TASK TO CARRY OUT: Whenever a picture appears in the data, skip it and write out all other material exactly.

EXERCISE MATERIALS START

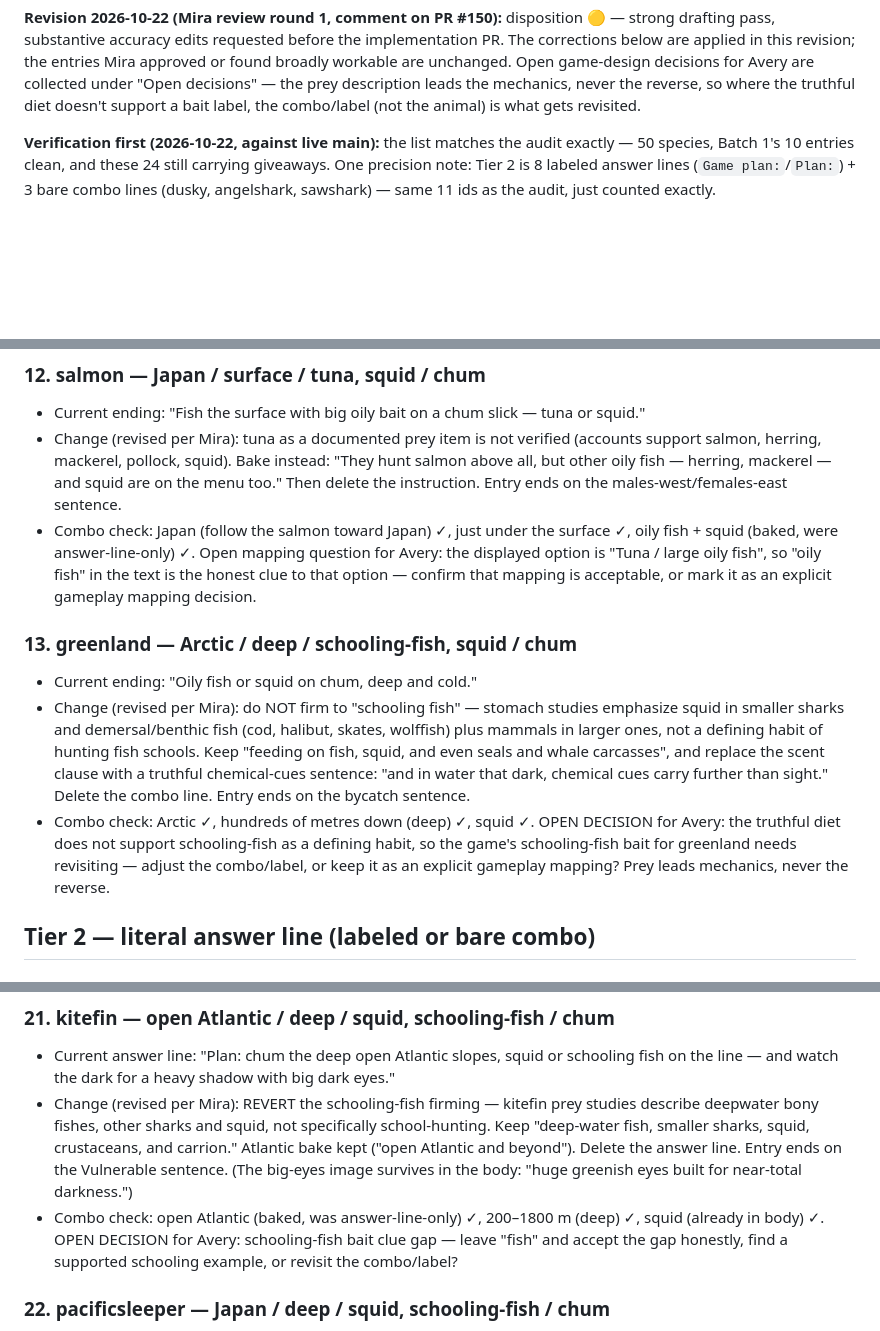
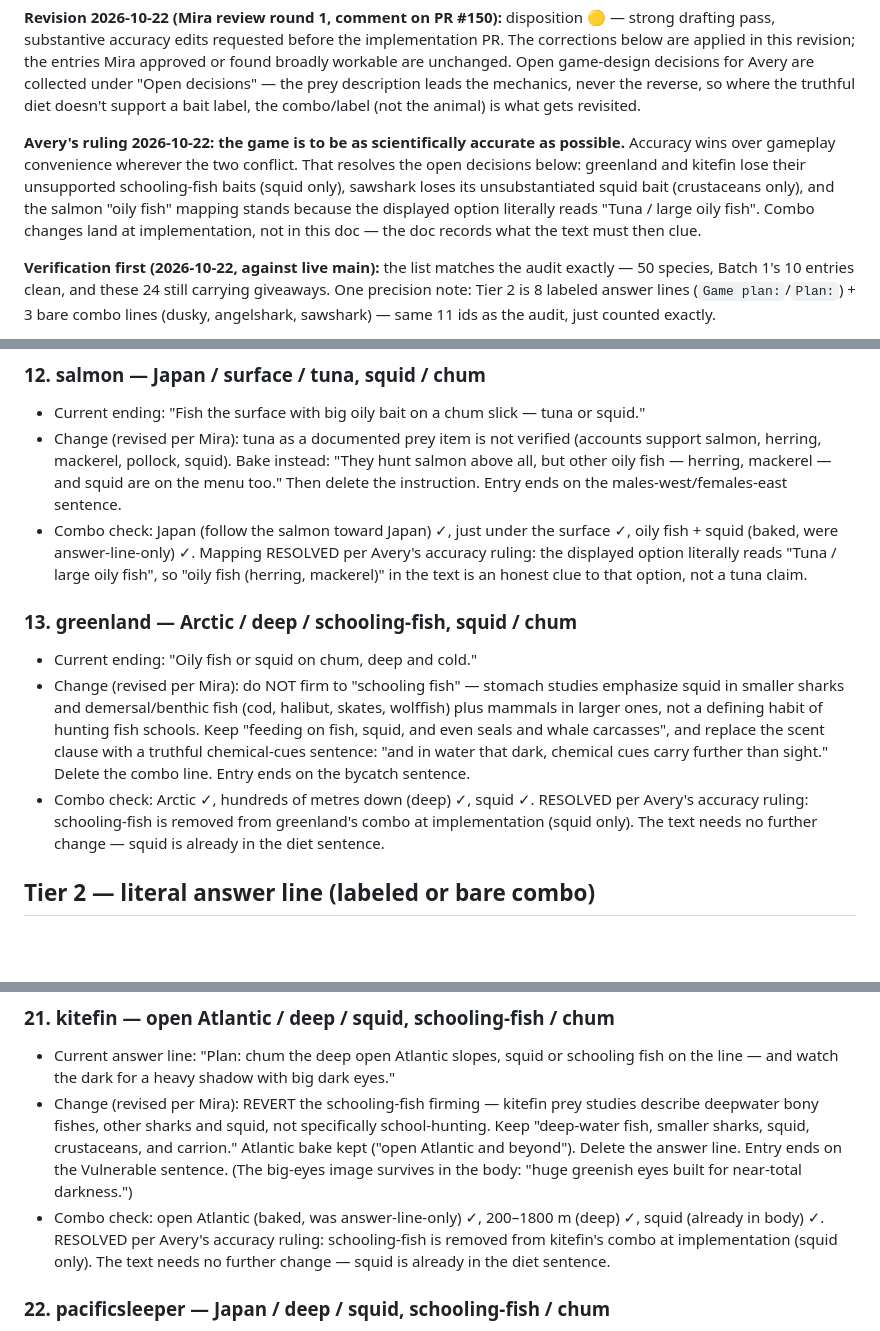
Before and after one commit to cyan-fox-avery/tag-along, a Markdown page: docs/research-text-pass-final-batch-drafts.md, 3 parts joined by grey strips. GitHub-like rendering; blank space fills up the shorter version.

```diff
--- a/docs/research-text-pass-final-batch-drafts.md
+++ b/docs/research-text-pass-final-batch-drafts.md
@@ -12,6 +12,15 @@ game-design decisions for Avery are collected under "Open decisions" — the
 prey description leads the mechanics, never the reverse, so where the
 truthful diet doesn't support a bait label, the combo/label (not the
 animal) is what gets revisited.
+
+**Avery's ruling 2026-10-22: the game is to be as scientifically accurate
+as possible.** Accuracy wins over gameplay convenience wherever the two
+conflict. That resolves the open decisions below: greenland and kitefin
+lose their unsupported schooling-fish baits (squid only), sawshark loses
+its unsubstantiated squid bait (crustaceans only), and the salmon
+"oily fish" mapping stands because the displayed option literally reads
+"Tuna / large oily fish". Combo changes land at implementation, not in
+this doc — the doc records what the text must then clue.
 
 **Verification first (2026-10-22, against live main):** the list matches the
 audit exactly — 50 species, Batch 1's 10 entries clean, and these 24 still
@@ -158,10 +167,10 @@ to rescue a clue — anything uncertain is flagged, not asserted.
   instruction. Entry ends on the males-west/females-east sentence.
 - Combo check: Japan (follow the salmon toward Japan) ✓, just under the
   surface ✓, oily fish + squid (baked, were answer-line-only) ✓.
-  Open mapping question for Avery: the displayed option is "Tuna /
-  large oily fish", so "oily fish" in the text is the honest clue to
-  that option — confirm that mapping is acceptable, or mark it as an
-  explicit gameplay mapping decision.
+  Mapping RESOLVED per Avery's accuracy ruling: the displayed option
+  literally reads "Tuna / large oily fish", so "oily fish (herring,
+  mackerel)" in the text is an honest clue to that option, not a tuna
+  claim.
 
 ### 13. greenland — Arctic / deep / schooling-fish, squid / chum
 - Current ending: "Oily fish or squid on chum, deep and cold."
@@ -174,11 +183,9 @@ to rescue a clue — anything uncertain is flagged, not asserted.
   chemical cues carry further than sight." Delete the combo line.
   Entry ends on the bycatch sentence.
 - Combo check: Arctic ✓, hundreds of metres down (deep) ✓, squid ✓.
-  OPEN DECISION for Avery: the truthful diet does not support
-  schooling-fish as a defining habit, so the game's schooling-fish bait
-  for greenland needs revisiting — adjust the combo/label, or keep it
-  as an explicit gameplay mapping? Prey leads mechanics, never the
-  reverse.
+  RESOLVED per Avery's accuracy ruling: schooling-fish is removed from
+  greenland's combo at implementation (squid only). The text needs no
+  further change — squid is already in the diet sentence.
 
 ## Tier 2 — literal answer line (labeled or bare combo)
 
@@ -279,10 +296,10 @@ to rescue a clue — anything uncertain is flagged, not asserted.
   Vulnerable sentence. (The big-eyes image survives in the body: "huge
   greenish eyes built for near-total darkness.")
 - Combo check: open Atlantic (baked, was answer-line-only) ✓, 200–1800 m
-  (deep) ✓, squid (already in body) ✓. OPEN DECISION for Avery:
-  schooling-fish bait clue gap — leave "fish" and accept the gap
-  honestly, find a supported schooling example, or revisit the
-  combo/label?
+  (deep) ✓, squid (already in body) ✓. RESOLVED per Avery's accuracy
+  ruling: schooling-fish is removed from kitefin's combo at
+  implementation (squid only). The text needs no further change —
+  squid is already in the diet sentence.
 
 ### 22. pacificsleeper — Japan / deep / squid, schooling-fish / chum
 - Current answer line: "Plan: chum Japan's offshore deep, squid or
```
Also changed, not shown: other parts of docs/research-text-pass-final-batch-drafts.md (+48 -31 lines).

EXERCISE MATERIALS END

FINISHED EXERCISE:
Before and after one commit to cyan-fox-avery/tag-along, a Markdown page: docs/research-text-pass-final-batch-drafts.md, 3 parts joined by grey strips. GitHub-like rendering; blank space fills up the shorter version.

```diff
--- a/docs/research-text-pass-final-batch-drafts.md
+++ b/docs/research-text-pass-final-batch-drafts.md
@@ -12,6 +12,15 @@ game-design decisions for Avery are collected under "Open decisions" — the
 prey description leads the mechanics, never the reverse, so where the
 truthful diet doesn't support a bait label, the combo/label (not the
 animal) is what gets revisited.
+
+**Avery's ruling 2026-10-22: the game is to be as scientifically accurate
+as possible.** Accuracy wins over gameplay convenience wherever the two
+conflict. That resolves the open decisions below: greenland and kitefin
+lose their unsupported schooling-fish baits (squid only), sawshark loses
+its unsubstantiated squid bait (crustaceans only), and the salmon
+"oily fish" mapping stands because the displayed option literally reads
+"Tuna / large oily fish". Combo changes land at implementation, not in
+this doc — the doc records what the text must then clue.
 
 **Verification first (2026-10-22, against live main):** the list matches the
 audit exactly — 50 species, Batch 1's 10 entries clean, and these 24 still
@@ -158,10 +167,10 @@ to rescue a clue — anything uncertain is flagged, not asserted.
   instruction. Entry ends on the males-west/females-east sentence.
 - Combo check: Japan (follow the salmon toward Japan) ✓, just under the
   surface ✓, oily fish + squid (baked, were answer-line-only) ✓.
-  Open mapping question for Avery: the displayed option is "Tuna /
-  large oily fish", so "oily fish" in the text is the honest clue to
-  that option — confirm that mapping is acceptable, or mark it as an
-  explicit gameplay mapping decision.
+  Mapping RESOLVED per Avery's accuracy ruling: the displayed option
+  literally reads "Tuna / large oily fish", so "oily fish (herring,
+  mackerel)" in the text is an honest clue to that option, not a tuna
+  claim.
 
 ### 13. greenland — Arctic / deep / schooling-fish, squid / chum
 - Current ending: "Oily fish or squid on chum, deep and cold."
@@ -174,11 +183,9 @@ to rescue a clue — anything uncertain is flagged, not asserted.
   chemical cues carry further than sight." Delete the combo line.
   Entry ends on the bycatch sentence.
 - Combo check: Arctic ✓, hundreds of metres down (deep) ✓, squid ✓.
-  OPEN DECISION for Avery: the truthful diet does not support
-  schooling-fish as a defining habit, so the game's schooling-fish bait
-  for greenland needs revisiting — adjust the combo/label, or keep it
-  as an explicit gameplay mapping? Prey leads mechanics, never the
-  reverse.
+  RESOLVED per Avery's accuracy ruling: schooling-fish is removed from
+  greenland's combo at implementation (squid only). The text needs no
+  further change — squid is already in the diet sentence.
 
 ## Tier 2 — literal answer line (labeled or bare combo)
 
@@ -279,10 +296,10 @@ to rescue a clue — anything uncertain is flagged, not asserted.
   Vulnerable sentence. (The big-eyes image survives in the body: "huge
   greenish eyes built for near-total darkness.")
 - Combo check: open Atlantic (baked, was answer-line-only) ✓, 200–1800 m
-  (deep) ✓, squid (already in body) ✓. OPEN DECISION for Avery:
-  schooling-fish bait clue gap — leave "fish" and accept the gap
-  honestly, find a supported schooling example, or revisit the
-  combo/label?
+  (deep) ✓, squid (already in body) ✓. RESOLVED per Avery's accuracy
+  ruling: schooling-fish is removed from kitefin's combo at
+  implementation (squid only). The text needs no further change —
+  squid is already in the diet sentence.
 
 ### 22. pacificsleeper — Japan / deep / squid, schooling-fish / chum
 - Current answer line: "Plan: chum Japan's offshore deep, squid or
```
Also changed, not shown: other parts of docs/research-text-pass-final-batch-drafts.md (+48 -31 lines).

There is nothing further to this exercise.